President Trump on Jan. 5 signed into law legislation aimed at improving access to clinical trials for communities of color and decreasing health disparities.
The Henrietta Lacks Enhancing Cancer Research Act works to increase access and remove barriers to participation in federally sponsored cancer clinical trials among communities that are traditionally underrepresented. It directs the federal government to study policies that impact diverse participation in federally sponsored cancer clinical trials nationwide and recommend potential policy changes that would reduce barriers and make it easier for patients from diverse backgrounds to enroll in clinical trials.
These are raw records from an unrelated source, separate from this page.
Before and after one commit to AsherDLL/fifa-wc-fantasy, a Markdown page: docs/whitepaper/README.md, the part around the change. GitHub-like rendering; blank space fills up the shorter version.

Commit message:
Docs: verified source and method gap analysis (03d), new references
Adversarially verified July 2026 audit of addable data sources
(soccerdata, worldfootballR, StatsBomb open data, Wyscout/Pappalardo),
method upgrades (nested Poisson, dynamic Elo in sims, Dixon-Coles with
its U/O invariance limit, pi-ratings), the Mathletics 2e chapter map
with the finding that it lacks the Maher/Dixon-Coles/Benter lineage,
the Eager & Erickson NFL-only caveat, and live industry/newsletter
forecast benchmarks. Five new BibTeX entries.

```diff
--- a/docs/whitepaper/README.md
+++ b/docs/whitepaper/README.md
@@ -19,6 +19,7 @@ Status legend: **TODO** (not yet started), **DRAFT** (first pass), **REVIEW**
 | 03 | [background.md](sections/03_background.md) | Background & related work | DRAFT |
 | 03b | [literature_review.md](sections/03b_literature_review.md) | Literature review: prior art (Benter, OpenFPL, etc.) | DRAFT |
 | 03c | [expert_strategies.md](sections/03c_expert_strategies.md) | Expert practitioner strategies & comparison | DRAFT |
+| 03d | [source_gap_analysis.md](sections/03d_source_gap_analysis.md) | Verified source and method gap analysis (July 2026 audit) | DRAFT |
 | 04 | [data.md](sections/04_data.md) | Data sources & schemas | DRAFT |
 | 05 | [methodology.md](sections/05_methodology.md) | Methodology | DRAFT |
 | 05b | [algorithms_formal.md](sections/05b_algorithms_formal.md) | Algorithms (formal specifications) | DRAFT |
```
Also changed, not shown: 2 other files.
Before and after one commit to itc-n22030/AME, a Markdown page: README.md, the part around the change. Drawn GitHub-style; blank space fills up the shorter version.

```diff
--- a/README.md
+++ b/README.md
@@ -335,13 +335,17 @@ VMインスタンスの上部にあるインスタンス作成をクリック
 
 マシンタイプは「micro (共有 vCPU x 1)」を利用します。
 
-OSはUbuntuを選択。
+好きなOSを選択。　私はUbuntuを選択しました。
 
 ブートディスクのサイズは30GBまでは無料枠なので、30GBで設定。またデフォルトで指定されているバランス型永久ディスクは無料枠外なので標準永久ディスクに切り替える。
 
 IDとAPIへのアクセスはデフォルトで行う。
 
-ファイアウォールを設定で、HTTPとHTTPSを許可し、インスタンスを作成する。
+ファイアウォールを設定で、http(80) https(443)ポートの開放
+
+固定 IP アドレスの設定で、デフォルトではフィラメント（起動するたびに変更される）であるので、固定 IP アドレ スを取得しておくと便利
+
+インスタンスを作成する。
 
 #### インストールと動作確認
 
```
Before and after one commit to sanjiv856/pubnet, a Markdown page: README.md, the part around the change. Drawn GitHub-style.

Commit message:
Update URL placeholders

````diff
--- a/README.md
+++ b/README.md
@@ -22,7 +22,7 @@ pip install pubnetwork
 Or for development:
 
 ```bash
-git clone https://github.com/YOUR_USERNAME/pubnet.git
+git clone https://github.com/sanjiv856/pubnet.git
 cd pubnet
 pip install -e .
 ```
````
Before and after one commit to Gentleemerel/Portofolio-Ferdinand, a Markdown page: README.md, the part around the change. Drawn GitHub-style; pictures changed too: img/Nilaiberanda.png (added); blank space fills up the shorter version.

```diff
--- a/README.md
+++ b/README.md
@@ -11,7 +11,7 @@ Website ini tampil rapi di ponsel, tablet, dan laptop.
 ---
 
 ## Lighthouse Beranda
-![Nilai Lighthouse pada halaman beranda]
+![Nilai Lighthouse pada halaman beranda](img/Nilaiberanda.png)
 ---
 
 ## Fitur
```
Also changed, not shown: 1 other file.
The legislation is named after Henrietta Lacks, a Black woman from Maryland who died from cervical cancer in 1951, and whose cells were taken without her knowledge or consent during her treatment at Johns Hopkins Hospital. They have been used to develop some of modern medicine’s most important breakthroughs, including the development of the polio vaccine and treatments for cancer, HIV/AIDS, and Parkinson’s disease.
Lacks’ grandson, Alfred Lacks Carter, shared a guest blog
on his grandmother’s legacy on ACS CAN’s Cancer CANdor blog on fightcancer.org
Advancing the legislation was one of the legislative asks during the American Cancer Society Cancer Action Network’s (ACS CAN) National Leadership Summit and Lobby Day in September and an important part of ACS CAN’s work to reduce health disparities and ensure that everyone has a fair and just opportunity to prevent, find, treat and survive cancer.
In a press statement,
ACS CAN President Lisa A. Lacasse said, “ACS CAN is honored to have had the chance to work with Congress and the Lacks Family on this bill . . . We cannot achieve our mission of a world with less cancer until we reduce the burden of this disease across all communities.”
For more information about ACS CAN’s advocacy work to reduce health disparities and create health equity, visit www.fightcancer.org/healthdisparities.